Book Review
From the Corner of his Eye

By Dean Koontz
Published by Hodder Headline, 646pp h/b and trade p/b

From the Corner of his Eye
Reviewed by David Howe:
selected and edited from Shivers #87

Dean Koontz is the author of numerous thrillers, many with a Science Fiction or Horrific basis. Recent titles include False Memory, Seize the Night and Fear Nothing.

Dean Koontz has long been one of my favourite writers of SF/Horror-tinged thrillers, and like all prolific authors he has his good days and his bad. I’m not sure what to make of From the Corner of his Eye as it really is a book of two halves.

It’s the story of Junior, an apparently normal man who suddenly and without warning pushes his pretty young wife to her death. It appears to be an accident and yet an inquisitive detective named Tom Vanadium thinks otherwise. There are connections being made in Junior’s life which almost defy the term coincidence.

As the plot develops we learn that Junior – far from being the stable young man as initially assumed – is a card-carrying nutter, and once raped the daughter of a Baptist minister while she was listening to one of her father’s recorded sermons. The child of this union is then adopted by the girl’s sister when she dies giving birth. At the same time, Agnes Lampion has a son whom she names Barty. And Junior is convinced that someone called Bartholomew will be his downfall.

It’s a complex plot, hard to follow and with a central idea that there are many different ‘realities’ which diverge as key decisions are either taken or not taken: there’s a reality where Junior does not kill his wife; where Tom is not disfigured; and one where Barty does not lose his sight to childhood cancer (and where he can walk when it is raining in our reality, thus not getting wet). It’s a nice idea, and ultimately the book pulls it off.

The reason I say the book is in two halves, is that, from a very turgid and workmanlike first half, the style of writing changes dramatically around page 350 and suddenly you feel that a master is in control again. All the loose ends are tied up in an effective fashion and the book careers to a superb, tear-jerking conclusion. Either Koontz did not write the first half himself, or he was having one heck of a bad patch. The book reads as though a different author entirely was playing with the characters, having had some initial ideas, but had run out of steam and didn’t know where the plot was going. In addition, there is far too much needless description in the first half, and the actual writing style displays none of Koontz’s trademark flourishes; a recognizable Koontz then comes in, nips and tucks the plot, and brings it back on the rails.

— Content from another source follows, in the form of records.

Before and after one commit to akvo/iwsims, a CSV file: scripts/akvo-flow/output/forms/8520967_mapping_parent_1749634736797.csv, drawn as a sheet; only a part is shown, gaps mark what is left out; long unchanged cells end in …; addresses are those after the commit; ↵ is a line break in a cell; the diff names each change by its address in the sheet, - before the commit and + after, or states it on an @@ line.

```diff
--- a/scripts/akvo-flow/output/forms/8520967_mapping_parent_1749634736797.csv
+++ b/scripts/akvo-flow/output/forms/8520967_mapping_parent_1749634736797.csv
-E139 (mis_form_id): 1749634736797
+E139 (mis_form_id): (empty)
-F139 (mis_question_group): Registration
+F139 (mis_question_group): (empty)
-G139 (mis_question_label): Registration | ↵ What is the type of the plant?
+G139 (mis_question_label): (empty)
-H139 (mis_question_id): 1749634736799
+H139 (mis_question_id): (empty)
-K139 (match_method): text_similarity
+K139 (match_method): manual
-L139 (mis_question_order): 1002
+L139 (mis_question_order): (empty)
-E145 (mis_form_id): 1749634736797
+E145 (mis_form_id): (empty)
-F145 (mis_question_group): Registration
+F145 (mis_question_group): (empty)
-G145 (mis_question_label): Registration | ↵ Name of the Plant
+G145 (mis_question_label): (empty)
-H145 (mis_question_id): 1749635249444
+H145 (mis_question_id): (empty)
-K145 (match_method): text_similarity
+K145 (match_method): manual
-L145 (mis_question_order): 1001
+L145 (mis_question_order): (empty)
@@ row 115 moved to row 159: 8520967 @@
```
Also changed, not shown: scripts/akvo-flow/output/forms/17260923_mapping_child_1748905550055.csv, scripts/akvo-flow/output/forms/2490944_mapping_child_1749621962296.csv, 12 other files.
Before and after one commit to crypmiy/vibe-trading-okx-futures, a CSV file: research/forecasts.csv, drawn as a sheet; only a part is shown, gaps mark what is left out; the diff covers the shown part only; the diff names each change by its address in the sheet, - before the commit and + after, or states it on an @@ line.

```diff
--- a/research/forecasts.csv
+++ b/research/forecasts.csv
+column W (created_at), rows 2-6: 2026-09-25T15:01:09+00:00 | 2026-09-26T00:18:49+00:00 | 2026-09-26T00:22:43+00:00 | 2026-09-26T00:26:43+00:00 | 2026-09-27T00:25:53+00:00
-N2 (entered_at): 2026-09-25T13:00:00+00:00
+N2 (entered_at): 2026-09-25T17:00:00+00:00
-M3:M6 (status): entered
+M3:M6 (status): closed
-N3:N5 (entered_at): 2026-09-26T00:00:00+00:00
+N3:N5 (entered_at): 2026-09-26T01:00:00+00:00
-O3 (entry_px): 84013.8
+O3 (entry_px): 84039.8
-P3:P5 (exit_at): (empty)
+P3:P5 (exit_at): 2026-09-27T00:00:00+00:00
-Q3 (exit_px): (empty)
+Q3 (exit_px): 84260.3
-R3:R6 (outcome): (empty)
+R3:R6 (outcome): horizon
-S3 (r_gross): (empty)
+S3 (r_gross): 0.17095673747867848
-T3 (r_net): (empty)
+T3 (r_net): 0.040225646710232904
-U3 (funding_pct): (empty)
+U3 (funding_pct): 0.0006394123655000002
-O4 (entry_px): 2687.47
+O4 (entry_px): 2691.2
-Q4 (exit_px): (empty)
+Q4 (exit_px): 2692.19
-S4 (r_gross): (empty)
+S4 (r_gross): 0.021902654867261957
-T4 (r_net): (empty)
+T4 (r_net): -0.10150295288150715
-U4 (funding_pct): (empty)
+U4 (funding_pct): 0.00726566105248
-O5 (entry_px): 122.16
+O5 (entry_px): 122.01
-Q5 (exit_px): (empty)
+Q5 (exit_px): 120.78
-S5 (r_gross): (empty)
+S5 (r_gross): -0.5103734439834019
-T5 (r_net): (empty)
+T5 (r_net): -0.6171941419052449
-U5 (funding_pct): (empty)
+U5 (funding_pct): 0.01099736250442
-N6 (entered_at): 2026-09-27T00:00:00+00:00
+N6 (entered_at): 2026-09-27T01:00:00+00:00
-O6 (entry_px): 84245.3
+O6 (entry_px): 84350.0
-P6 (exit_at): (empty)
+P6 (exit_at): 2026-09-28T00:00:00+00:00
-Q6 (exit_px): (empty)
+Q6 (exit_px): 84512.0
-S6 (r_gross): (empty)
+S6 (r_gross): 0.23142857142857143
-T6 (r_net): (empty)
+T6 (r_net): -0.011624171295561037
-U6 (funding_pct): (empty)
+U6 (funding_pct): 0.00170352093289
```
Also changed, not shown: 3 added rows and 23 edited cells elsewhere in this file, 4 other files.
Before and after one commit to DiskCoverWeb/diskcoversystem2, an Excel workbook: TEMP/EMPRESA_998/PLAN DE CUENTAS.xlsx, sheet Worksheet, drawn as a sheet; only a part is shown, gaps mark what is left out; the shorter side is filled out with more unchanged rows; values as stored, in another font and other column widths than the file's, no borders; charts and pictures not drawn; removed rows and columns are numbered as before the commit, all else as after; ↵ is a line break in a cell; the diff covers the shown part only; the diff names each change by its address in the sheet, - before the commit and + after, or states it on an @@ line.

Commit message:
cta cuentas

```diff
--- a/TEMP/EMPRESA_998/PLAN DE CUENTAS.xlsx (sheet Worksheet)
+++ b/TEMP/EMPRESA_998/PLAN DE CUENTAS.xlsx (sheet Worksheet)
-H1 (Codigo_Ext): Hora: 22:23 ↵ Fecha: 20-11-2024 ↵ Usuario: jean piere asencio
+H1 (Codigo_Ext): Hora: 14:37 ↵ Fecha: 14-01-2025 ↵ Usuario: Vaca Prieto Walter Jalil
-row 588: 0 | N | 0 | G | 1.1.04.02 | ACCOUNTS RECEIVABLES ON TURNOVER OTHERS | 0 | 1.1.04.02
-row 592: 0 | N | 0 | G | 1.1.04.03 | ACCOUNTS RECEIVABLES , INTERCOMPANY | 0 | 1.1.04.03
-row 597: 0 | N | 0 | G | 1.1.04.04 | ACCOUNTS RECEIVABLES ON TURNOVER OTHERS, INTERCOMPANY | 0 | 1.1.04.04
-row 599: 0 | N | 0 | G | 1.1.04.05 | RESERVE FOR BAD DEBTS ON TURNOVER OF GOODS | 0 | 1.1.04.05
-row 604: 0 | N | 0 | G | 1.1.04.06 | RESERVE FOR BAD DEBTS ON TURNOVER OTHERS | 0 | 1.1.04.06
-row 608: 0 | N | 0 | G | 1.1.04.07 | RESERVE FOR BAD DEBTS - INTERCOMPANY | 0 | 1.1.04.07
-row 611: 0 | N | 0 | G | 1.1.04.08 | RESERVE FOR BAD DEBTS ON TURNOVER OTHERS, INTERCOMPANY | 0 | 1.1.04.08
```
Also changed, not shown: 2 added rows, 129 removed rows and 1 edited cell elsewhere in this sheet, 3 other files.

A neat thriller, but one which you have to sit through a tedious 300 or so pages before it starts to deliver.

Reviews © Visual Imagination Ltd 2001.
Images © Universal, Eureka, Hodder Headline Books. Not for reproduction